Content revision data ::
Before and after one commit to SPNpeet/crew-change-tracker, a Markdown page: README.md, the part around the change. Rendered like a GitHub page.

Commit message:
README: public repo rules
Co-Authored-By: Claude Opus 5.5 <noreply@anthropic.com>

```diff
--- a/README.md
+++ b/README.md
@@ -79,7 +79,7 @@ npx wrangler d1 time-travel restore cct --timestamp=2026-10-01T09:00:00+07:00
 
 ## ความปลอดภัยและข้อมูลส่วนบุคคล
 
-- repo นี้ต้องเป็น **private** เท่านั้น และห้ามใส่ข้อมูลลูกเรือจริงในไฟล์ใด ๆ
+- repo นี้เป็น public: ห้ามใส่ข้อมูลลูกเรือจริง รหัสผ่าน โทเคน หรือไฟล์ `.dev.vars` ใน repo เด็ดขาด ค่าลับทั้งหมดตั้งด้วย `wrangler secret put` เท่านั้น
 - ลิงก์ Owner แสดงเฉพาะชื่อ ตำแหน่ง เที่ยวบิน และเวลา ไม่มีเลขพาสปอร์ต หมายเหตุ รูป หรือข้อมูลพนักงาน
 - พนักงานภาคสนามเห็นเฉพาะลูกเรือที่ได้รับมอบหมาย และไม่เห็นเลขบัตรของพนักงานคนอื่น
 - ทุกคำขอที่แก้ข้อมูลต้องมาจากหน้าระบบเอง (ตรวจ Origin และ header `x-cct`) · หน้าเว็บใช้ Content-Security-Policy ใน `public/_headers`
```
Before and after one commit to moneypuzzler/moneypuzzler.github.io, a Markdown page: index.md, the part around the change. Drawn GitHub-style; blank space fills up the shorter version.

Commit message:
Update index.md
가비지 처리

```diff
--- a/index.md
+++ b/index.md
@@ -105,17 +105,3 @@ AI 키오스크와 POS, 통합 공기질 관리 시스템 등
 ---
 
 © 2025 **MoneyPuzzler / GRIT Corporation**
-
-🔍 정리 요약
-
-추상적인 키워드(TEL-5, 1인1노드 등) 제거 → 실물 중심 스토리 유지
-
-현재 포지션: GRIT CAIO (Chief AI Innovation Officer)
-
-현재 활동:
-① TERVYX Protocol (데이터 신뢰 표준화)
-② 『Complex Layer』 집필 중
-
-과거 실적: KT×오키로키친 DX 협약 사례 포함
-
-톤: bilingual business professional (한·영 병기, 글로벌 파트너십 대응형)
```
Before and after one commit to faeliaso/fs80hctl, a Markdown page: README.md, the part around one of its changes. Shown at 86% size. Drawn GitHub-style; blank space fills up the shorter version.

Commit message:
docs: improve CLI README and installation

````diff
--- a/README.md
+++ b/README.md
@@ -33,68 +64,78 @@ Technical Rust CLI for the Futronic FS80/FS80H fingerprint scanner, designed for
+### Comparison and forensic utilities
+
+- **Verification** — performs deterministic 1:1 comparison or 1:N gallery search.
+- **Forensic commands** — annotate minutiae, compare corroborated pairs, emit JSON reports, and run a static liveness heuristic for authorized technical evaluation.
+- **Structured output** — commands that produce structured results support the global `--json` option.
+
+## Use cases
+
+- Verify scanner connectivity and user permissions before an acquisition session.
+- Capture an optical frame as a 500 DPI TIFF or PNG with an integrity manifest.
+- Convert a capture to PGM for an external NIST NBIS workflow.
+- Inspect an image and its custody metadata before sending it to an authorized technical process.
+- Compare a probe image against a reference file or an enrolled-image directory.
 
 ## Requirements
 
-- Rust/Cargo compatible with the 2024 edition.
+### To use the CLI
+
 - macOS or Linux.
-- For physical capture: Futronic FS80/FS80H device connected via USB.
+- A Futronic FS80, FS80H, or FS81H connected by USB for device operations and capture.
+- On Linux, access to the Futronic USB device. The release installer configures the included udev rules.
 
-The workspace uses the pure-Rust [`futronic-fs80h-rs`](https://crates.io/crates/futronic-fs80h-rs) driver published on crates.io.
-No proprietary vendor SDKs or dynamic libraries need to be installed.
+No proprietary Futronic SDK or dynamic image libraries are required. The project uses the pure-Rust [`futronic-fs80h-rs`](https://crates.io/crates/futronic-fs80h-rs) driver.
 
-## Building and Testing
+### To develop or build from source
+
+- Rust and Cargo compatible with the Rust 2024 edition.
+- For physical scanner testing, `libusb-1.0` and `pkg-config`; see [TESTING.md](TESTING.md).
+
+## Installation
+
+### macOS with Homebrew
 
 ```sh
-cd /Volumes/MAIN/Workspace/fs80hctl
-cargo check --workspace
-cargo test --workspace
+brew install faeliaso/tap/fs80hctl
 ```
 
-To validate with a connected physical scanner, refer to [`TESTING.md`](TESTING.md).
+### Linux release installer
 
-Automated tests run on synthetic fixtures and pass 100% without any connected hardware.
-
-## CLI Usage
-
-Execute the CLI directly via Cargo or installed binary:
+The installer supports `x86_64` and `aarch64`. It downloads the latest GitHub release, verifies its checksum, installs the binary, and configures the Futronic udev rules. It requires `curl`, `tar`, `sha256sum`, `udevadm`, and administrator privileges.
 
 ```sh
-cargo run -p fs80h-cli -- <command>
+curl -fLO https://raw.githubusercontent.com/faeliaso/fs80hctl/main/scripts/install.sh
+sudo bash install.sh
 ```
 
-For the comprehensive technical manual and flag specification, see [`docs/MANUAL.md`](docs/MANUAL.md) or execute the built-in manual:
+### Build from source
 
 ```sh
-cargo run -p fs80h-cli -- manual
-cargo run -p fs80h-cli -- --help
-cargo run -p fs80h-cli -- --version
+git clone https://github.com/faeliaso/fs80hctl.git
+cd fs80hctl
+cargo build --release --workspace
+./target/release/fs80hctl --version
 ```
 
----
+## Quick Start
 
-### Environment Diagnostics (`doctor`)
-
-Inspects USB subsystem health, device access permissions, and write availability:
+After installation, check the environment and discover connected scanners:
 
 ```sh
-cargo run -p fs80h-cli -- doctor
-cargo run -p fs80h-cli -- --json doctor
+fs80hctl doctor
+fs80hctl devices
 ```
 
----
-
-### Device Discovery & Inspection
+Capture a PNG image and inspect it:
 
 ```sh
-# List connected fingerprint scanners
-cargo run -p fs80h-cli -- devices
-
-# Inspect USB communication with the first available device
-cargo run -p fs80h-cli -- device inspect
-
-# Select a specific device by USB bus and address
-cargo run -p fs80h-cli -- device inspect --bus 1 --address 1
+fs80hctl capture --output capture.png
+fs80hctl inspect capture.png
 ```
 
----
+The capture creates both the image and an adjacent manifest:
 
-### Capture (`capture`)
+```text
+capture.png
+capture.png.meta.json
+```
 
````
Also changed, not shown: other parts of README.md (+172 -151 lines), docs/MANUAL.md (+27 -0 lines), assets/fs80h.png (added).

What the task requires :: Write all the entries again precisely as they were given.

Response area ::
Before and after one commit to SPNpeet/crew-change-tracker, a Markdown page: README.md, the part around the change. Rendered like a GitHub page.

Commit message:
README: public repo rules
Co-Authored-By: Claude Opus 5.5 <noreply@anthropic.com>

```diff
--- a/README.md
+++ b/README.md
@@ -79,7 +79,7 @@ npx wrangler d1 time-travel restore cct --timestamp=2026-10-01T09:00:00+07:00
 
 ## ความปลอดภัยและข้อมูลส่วนบุคคล
 
-- repo นี้ต้องเป็น **private** เท่านั้น และห้ามใส่ข้อมูลลูกเรือจริงในไฟล์ใด ๆ
+- repo นี้เป็น public: ห้ามใส่ข้อมูลลูกเรือจริง รหัสผ่าน โทเคน หรือไฟล์ `.dev.vars` ใน repo เด็ดขาด ค่าลับทั้งหมดตั้งด้วย `wrangler secret put` เท่านั้น
 - ลิงก์ Owner แสดงเฉพาะชื่อ ตำแหน่ง เที่ยวบิน และเวลา ไม่มีเลขพาสปอร์ต หมายเหตุ รูป หรือข้อมูลพนักงาน
 - พนักงานภาคสนามเห็นเฉพาะลูกเรือที่ได้รับมอบหมาย และไม่เห็นเลขบัตรของพนักงานคนอื่น
 - ทุกคำขอที่แก้ข้อมูลต้องมาจากหน้าระบบเอง (ตรวจ Origin และ header `x-cct`) · หน้าเว็บใช้ Content-Security-Policy ใน `public/_headers`
```
Before and after one commit to moneypuzzler/moneypuzzler.github.io, a Markdown page: index.md, the part around the change. Drawn GitHub-style; blank space fills up the shorter version.

Commit message:
Update index.md
가비지 처리

```diff
--- a/index.md
+++ b/index.md
@@ -105,17 +105,3 @@ AI 키오스크와 POS, 통합 공기질 관리 시스템 등
 ---
 
 © 2025 **MoneyPuzzler / GRIT Corporation**
-
-🔍 정리 요약
-
-추상적인 키워드(TEL-5, 1인1노드 등) 제거 → 실물 중심 스토리 유지
-
-현재 포지션: GRIT CAIO (Chief AI Innovation Officer)
-
-현재 활동:
-① TERVYX Protocol (데이터 신뢰 표준화)
-② 『Complex Layer』 집필 중
-
-과거 실적: KT×오키로키친 DX 협약 사례 포함
-
-톤: bilingual business professional (한·영 병기, 글로벌 파트너십 대응형)
```
Before and after one commit to faeliaso/fs80hctl, a Markdown page: README.md, the part around one of its changes. Shown at 86% size. Drawn GitHub-style; blank space fills up the shorter version.

Commit message:
docs: improve CLI README and installation

````diff
--- a/README.md
+++ b/README.md
@@ -33,68 +64,78 @@ Technical Rust CLI for the Futronic FS80/FS80H fingerprint scanner, designed for
+### Comparison and forensic utilities
+
+- **Verification** — performs deterministic 1:1 comparison or 1:N gallery search.
+- **Forensic commands** — annotate minutiae, compare corroborated pairs, emit JSON reports, and run a static liveness heuristic for authorized technical evaluation.
+- **Structured output** — commands that produce structured results support the global `--json` option.
+
+## Use cases
+
+- Verify scanner connectivity and user permissions before an acquisition session.
+- Capture an optical frame as a 500 DPI TIFF or PNG with an integrity manifest.
+- Convert a capture to PGM for an external NIST NBIS workflow.
+- Inspect an image and its custody metadata before sending it to an authorized technical process.
+- Compare a probe image against a reference file or an enrolled-image directory.
 
 ## Requirements
 
-- Rust/Cargo compatible with the 2024 edition.
+### To use the CLI
+
 - macOS or Linux.
-- For physical capture: Futronic FS80/FS80H device connected via USB.
+- A Futronic FS80, FS80H, or FS81H connected by USB for device operations and capture.
+- On Linux, access to the Futronic USB device. The release installer configures the included udev rules.
 
-The workspace uses the pure-Rust [`futronic-fs80h-rs`](https://crates.io/crates/futronic-fs80h-rs) driver published on crates.io.
-No proprietary vendor SDKs or dynamic libraries need to be installed.
+No proprietary Futronic SDK or dynamic image libraries are required. The project uses the pure-Rust [`futronic-fs80h-rs`](https://crates.io/crates/futronic-fs80h-rs) driver.
 
-## Building and Testing
+### To develop or build from source
+
+- Rust and Cargo compatible with the Rust 2024 edition.
+- For physical scanner testing, `libusb-1.0` and `pkg-config`; see [TESTING.md](TESTING.md).
+
+## Installation
+
+### macOS with Homebrew
 
 ```sh
-cd /Volumes/MAIN/Workspace/fs80hctl
-cargo check --workspace
-cargo test --workspace
+brew install faeliaso/tap/fs80hctl
 ```
 
-To validate with a connected physical scanner, refer to [`TESTING.md`](TESTING.md).
+### Linux release installer
 
-Automated tests run on synthetic fixtures and pass 100% without any connected hardware.
-
-## CLI Usage
-
-Execute the CLI directly via Cargo or installed binary:
+The installer supports `x86_64` and `aarch64`. It downloads the latest GitHub release, verifies its checksum, installs the binary, and configures the Futronic udev rules. It requires `curl`, `tar`, `sha256sum`, `udevadm`, and administrator privileges.
 
 ```sh
-cargo run -p fs80h-cli -- <command>
+curl -fLO https://raw.githubusercontent.com/faeliaso/fs80hctl/main/scripts/install.sh
+sudo bash install.sh
 ```
 
-For the comprehensive technical manual and flag specification, see [`docs/MANUAL.md`](docs/MANUAL.md) or execute the built-in manual:
+### Build from source
 
 ```sh
-cargo run -p fs80h-cli -- manual
-cargo run -p fs80h-cli -- --help
-cargo run -p fs80h-cli -- --version
+git clone https://github.com/faeliaso/fs80hctl.git
+cd fs80hctl
+cargo build --release --workspace
+./target/release/fs80hctl --version
 ```
 
----
+## Quick Start
 
-### Environment Diagnostics (`doctor`)
-
-Inspects USB subsystem health, device access permissions, and write availability:
+After installation, check the environment and discover connected scanners:
 
 ```sh
-cargo run -p fs80h-cli -- doctor
-cargo run -p fs80h-cli -- --json doctor
+fs80hctl doctor
+fs80hctl devices
 ```
 
----
-
-### Device Discovery & Inspection
+Capture a PNG image and inspect it:
 
 ```sh
-# List connected fingerprint scanners
-cargo run -p fs80h-cli -- devices
-
-# Inspect USB communication with the first available device
-cargo run -p fs80h-cli -- device inspect
-
-# Select a specific device by USB bus and address
-cargo run -p fs80h-cli -- device inspect --bus 1 --address 1
+fs80hctl capture --output capture.png
+fs80hctl inspect capture.png
 ```
 
----
+The capture creates both the image and an adjacent manifest:
 
-### Capture (`capture`)
+```text
+capture.png
+capture.png.meta.json
+```
 
````
Also changed, not shown: other parts of README.md (+172 -151 lines), docs/MANUAL.md (+27 -0 lines), assets/fs80h.png (added).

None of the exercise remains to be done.